(A1)C.T ≡ [HNA]T = [HNA] + [HN-1A.-] +… + [A-N]

The proportion of undissociated species corresponds to the distribution coefficient a0:

(A2)undissociated part:a0 = [HNA] / CT

its pH dependence (expressed here by x = [H+] = 10-pH) is given by:6

(A3)\ (a_0 (x) \, = \, \ left (1+ \ dfrac {K_1} {x} + \ dfrac {K_1K_2} {x ^ 2} + \ dfrac {K_1 \ cdots K_N} {x ^ N} \ right) ^ {- 1} \ approx \, \ left (1+ \ dfrac {K_1} {x} \ right) ^ {- 1} \)

credentials

[E]Database EQ3 / 6 taken from: T.J. Wolery: EQ3 / 6, A Software Package for Geochemical Modeling of Aqueous Systems: Package Overview and Installation Guide (Version 7.0), Lawrence Livermore National Laboratory UCRL-MA-110662 PT I, Sep 1992
[L]Database llnl taken from: ‘thermo.com.V8.R6.230’ prepared by Jim Johnson at Lawrence Livermore National Laboratory, in Geochemist’s Workbench format.
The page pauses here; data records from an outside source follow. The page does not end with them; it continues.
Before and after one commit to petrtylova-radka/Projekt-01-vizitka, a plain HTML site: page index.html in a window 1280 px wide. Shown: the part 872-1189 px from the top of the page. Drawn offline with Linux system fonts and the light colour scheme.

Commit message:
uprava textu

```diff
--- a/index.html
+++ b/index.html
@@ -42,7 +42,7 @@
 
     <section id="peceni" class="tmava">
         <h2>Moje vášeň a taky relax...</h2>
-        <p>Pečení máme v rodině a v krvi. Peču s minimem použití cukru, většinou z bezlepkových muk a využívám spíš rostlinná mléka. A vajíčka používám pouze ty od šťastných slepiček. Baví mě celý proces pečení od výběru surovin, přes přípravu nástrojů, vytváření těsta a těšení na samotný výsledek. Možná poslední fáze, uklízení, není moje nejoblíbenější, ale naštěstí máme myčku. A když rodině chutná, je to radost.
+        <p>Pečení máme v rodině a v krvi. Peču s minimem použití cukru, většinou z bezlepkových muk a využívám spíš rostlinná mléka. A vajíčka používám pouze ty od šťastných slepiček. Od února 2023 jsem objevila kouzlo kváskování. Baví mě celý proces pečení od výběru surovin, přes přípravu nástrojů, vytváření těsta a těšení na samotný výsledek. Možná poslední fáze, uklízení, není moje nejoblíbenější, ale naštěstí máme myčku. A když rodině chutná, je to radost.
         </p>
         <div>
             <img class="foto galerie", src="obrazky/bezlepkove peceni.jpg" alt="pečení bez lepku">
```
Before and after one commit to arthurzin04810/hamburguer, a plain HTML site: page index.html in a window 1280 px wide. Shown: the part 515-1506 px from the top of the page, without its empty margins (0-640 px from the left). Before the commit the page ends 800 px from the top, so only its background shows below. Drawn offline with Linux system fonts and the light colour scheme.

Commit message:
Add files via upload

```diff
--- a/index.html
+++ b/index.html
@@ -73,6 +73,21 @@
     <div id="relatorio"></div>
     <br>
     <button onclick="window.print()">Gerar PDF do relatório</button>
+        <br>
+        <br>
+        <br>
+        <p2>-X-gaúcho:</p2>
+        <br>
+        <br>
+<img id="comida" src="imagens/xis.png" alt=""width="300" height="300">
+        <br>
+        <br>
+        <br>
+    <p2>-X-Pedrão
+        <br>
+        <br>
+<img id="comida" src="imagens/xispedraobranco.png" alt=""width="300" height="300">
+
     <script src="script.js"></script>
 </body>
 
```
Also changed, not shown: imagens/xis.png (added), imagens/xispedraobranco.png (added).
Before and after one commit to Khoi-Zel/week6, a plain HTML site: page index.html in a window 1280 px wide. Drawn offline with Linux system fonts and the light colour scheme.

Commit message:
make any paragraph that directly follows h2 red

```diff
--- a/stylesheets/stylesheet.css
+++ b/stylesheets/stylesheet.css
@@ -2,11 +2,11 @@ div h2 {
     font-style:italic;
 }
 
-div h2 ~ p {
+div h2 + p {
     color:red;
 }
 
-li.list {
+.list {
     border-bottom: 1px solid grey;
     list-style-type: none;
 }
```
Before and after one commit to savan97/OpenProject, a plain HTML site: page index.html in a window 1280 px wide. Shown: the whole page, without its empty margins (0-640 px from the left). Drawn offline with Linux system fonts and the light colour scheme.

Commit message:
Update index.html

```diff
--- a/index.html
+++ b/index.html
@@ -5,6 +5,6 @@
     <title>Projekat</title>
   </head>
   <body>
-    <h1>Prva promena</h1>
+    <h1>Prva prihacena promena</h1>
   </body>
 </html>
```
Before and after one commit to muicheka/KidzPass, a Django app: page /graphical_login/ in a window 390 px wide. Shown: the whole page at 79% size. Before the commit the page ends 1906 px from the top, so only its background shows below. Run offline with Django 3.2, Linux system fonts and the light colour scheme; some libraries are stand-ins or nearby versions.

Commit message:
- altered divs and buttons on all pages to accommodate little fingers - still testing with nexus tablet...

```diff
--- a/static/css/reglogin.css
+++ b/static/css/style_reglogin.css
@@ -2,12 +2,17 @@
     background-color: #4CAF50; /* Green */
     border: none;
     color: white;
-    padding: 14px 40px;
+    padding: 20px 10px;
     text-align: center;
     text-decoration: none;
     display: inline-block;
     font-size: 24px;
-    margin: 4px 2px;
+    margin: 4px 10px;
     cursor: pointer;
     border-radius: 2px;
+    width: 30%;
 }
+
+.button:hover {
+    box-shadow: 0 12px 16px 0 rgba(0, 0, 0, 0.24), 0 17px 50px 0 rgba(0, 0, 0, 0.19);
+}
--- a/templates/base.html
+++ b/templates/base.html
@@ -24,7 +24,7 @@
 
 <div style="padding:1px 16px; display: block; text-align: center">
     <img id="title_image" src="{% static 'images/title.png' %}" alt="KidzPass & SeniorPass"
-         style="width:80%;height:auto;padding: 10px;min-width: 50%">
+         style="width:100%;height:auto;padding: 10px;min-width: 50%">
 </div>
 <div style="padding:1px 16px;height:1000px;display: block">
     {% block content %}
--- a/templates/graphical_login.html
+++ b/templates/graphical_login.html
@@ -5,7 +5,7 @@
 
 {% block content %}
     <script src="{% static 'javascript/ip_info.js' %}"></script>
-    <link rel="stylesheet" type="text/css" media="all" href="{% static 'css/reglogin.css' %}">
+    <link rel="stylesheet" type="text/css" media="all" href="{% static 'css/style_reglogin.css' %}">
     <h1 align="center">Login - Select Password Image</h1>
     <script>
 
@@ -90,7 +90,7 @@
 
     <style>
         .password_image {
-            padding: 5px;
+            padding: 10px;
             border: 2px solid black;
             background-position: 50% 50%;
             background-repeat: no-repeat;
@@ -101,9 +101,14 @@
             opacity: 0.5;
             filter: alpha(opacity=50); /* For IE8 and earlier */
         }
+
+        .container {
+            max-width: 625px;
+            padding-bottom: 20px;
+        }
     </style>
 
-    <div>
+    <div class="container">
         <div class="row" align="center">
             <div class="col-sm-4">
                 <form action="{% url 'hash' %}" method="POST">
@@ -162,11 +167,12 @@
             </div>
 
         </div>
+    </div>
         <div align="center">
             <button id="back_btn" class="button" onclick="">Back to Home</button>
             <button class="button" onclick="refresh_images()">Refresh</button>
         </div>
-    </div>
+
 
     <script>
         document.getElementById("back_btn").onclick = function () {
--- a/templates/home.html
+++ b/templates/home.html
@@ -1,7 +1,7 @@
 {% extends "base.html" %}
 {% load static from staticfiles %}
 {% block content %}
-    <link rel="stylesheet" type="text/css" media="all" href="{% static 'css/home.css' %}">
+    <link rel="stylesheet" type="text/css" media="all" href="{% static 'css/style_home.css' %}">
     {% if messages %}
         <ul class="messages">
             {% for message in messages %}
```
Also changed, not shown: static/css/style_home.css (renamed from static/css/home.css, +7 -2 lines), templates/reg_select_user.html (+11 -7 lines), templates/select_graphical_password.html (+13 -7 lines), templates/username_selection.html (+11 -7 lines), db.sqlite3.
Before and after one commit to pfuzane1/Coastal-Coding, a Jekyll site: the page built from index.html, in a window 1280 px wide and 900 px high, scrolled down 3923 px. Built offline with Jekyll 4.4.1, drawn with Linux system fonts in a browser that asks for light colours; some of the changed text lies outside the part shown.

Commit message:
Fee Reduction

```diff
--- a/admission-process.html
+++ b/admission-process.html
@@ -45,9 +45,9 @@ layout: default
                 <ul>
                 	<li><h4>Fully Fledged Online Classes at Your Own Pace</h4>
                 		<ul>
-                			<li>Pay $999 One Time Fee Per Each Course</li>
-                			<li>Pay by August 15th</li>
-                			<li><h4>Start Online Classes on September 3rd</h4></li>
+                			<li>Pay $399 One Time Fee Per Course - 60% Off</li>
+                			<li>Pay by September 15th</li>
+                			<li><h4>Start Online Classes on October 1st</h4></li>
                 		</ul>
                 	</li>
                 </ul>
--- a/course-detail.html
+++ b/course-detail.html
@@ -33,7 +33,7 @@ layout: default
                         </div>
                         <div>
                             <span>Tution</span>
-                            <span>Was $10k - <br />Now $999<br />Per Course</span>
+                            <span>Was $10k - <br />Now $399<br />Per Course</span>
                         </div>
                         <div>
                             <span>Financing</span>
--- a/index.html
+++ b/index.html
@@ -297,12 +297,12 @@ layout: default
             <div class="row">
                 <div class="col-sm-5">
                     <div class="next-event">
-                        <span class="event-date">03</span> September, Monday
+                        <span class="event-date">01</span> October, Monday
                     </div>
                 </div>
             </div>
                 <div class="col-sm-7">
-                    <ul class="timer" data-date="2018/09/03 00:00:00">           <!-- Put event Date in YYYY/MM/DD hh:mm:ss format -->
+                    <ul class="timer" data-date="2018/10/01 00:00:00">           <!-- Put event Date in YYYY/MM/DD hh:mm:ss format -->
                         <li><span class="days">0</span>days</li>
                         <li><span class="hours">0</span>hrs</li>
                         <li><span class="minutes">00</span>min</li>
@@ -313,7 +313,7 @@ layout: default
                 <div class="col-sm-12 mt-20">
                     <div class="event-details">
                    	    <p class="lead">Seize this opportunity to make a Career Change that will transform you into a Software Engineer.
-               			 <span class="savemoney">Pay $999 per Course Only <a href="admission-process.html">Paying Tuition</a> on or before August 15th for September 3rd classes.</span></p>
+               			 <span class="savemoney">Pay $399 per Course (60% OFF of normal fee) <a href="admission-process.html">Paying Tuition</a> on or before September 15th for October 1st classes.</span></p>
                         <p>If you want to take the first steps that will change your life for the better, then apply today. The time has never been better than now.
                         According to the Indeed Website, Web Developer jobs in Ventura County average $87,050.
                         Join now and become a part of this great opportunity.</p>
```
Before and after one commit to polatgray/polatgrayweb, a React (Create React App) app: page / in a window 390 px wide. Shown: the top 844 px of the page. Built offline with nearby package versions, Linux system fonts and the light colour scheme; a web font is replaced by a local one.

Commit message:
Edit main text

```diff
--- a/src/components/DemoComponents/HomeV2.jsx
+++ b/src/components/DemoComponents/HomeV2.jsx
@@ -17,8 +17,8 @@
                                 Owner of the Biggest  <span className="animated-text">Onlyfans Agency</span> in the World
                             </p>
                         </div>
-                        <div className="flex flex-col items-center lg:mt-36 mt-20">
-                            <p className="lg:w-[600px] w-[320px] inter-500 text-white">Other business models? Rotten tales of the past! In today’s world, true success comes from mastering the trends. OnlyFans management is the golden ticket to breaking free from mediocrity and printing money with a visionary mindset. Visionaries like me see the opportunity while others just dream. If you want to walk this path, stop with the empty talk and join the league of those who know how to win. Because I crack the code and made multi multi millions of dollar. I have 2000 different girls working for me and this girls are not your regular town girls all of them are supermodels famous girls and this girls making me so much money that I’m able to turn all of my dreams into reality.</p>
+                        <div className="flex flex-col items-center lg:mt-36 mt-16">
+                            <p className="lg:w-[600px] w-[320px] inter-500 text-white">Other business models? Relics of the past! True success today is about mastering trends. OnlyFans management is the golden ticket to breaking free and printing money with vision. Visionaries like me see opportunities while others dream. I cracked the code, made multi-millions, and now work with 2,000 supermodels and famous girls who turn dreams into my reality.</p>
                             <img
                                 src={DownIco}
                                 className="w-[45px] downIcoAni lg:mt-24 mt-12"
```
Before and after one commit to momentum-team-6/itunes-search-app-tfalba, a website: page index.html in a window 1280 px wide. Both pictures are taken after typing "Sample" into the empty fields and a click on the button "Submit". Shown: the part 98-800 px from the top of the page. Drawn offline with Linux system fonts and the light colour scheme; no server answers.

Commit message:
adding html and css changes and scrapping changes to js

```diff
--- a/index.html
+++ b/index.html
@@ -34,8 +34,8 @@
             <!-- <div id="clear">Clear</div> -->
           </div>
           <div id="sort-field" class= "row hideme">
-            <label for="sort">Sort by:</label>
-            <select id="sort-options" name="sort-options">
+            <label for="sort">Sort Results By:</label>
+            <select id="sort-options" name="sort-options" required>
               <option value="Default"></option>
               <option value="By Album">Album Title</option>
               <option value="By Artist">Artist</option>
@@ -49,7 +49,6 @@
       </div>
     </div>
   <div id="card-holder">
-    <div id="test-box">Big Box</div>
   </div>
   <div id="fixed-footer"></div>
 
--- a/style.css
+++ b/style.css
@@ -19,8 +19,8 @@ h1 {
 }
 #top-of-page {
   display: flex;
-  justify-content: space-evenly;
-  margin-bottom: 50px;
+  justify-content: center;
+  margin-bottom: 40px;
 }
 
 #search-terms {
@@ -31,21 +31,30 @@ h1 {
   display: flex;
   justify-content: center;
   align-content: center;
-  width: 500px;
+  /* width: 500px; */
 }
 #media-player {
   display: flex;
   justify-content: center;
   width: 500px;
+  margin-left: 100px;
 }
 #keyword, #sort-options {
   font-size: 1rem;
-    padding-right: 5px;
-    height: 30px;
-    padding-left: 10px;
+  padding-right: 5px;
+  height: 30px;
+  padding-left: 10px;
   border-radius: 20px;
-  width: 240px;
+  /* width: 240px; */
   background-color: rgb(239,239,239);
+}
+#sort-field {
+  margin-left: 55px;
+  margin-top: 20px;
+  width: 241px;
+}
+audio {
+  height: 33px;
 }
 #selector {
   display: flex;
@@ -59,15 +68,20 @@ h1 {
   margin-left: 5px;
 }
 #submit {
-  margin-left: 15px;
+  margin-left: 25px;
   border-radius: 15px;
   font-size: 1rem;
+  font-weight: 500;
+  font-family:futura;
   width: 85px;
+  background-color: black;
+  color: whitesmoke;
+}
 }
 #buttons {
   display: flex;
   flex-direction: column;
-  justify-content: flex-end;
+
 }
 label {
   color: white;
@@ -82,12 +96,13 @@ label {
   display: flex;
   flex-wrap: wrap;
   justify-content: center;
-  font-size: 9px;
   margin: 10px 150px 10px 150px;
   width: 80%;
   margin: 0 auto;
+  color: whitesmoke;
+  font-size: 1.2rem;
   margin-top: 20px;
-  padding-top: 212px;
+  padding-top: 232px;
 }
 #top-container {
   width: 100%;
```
Converted to Phreeqc format by Greg Anderson with help from David Parkhurst (llnl.dat 4023 2010-02-09 21: 02: 42Z dlpark)
[M]Database minteq taken from: J.D. Allison, D.S. Brown, K.J. Novo-Gradac: MINTEQA2 / PRODEFA2, A Geochemical Assessment Model for Environmental Systems, Version 3.0, User’s Manual, EPA / 600 / 3-91 / 021, March 1991
[W]Database wateq4f taken from: J.W. Ball and D.K. Nordstrom: WATEQ4F - User’s manual with revised thermodynamic data base and test cases for calculating speciation of major, trace and redox elements in natural waters, U.S.G.S. Open-File Report 90-129, 1991

Remarks

[last modified: 2018-03-04]